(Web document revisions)
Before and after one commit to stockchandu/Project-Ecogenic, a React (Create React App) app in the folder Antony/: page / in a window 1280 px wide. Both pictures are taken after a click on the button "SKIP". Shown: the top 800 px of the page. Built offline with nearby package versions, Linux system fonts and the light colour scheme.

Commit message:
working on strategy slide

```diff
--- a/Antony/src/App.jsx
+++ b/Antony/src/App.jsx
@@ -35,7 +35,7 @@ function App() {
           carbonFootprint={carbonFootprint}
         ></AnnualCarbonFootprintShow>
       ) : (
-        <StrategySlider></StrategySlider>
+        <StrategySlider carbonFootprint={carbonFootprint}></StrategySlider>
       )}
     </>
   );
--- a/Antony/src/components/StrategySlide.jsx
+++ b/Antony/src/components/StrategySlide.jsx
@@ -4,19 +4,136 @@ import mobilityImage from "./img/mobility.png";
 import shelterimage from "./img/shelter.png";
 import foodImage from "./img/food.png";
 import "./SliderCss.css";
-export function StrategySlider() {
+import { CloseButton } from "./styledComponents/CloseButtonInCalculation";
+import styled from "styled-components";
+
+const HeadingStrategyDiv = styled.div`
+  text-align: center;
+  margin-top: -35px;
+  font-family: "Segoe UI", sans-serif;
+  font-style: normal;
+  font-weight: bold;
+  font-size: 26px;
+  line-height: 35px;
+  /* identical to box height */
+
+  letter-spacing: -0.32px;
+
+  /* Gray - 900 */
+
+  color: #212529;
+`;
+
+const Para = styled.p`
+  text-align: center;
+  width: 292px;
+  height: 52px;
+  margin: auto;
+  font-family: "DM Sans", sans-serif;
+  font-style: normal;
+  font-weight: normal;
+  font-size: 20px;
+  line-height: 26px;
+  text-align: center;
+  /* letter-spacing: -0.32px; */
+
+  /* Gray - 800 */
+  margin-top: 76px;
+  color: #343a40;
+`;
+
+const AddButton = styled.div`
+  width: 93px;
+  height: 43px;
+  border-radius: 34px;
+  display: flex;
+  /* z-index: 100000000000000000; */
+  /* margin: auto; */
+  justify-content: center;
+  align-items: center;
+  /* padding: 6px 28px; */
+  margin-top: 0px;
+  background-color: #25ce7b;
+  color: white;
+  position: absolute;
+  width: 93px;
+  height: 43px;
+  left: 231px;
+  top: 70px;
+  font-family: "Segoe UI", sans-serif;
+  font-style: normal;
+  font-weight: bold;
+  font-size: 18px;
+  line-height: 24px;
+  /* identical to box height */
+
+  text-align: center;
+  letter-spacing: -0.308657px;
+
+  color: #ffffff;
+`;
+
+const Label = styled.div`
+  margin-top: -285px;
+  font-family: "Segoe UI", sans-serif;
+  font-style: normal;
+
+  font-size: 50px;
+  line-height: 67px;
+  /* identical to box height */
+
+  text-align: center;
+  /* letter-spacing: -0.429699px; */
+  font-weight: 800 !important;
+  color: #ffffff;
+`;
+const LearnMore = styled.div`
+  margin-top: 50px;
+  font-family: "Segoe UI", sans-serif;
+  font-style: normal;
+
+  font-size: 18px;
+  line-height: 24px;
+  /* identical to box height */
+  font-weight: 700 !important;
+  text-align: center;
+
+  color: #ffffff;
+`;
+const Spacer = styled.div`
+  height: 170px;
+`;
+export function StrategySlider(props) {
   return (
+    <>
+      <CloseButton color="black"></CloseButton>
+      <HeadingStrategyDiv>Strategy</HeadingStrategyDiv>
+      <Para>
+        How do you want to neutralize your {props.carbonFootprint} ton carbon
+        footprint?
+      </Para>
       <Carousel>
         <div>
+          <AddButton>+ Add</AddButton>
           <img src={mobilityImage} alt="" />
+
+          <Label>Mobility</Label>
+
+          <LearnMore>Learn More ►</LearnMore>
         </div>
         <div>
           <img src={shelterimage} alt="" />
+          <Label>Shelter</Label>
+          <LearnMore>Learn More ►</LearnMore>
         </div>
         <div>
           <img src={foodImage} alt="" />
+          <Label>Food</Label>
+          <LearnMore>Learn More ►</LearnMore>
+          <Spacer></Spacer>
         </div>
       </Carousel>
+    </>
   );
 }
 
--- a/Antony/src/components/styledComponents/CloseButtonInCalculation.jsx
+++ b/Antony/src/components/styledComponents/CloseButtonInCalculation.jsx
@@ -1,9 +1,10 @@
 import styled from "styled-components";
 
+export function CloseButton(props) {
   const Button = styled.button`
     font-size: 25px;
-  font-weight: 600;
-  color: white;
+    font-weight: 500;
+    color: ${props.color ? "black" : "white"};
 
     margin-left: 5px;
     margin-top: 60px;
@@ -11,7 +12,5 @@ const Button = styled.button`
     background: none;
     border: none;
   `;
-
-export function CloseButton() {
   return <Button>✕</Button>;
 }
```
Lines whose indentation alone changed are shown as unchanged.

## Exercise objective
Above are the records. Identify each line that contains the word "color".

## Result of the exercise
+  color: #212529;
+  color: #343a40;
+  background-color: #25ce7b;
+  color: white;
+  color: #ffffff;
+  color: #ffffff;
+  color: #ffffff;
+      <CloseButton color="black"></CloseButton>
-  color: white;
+    color: ${props.color ? "black" : "white"};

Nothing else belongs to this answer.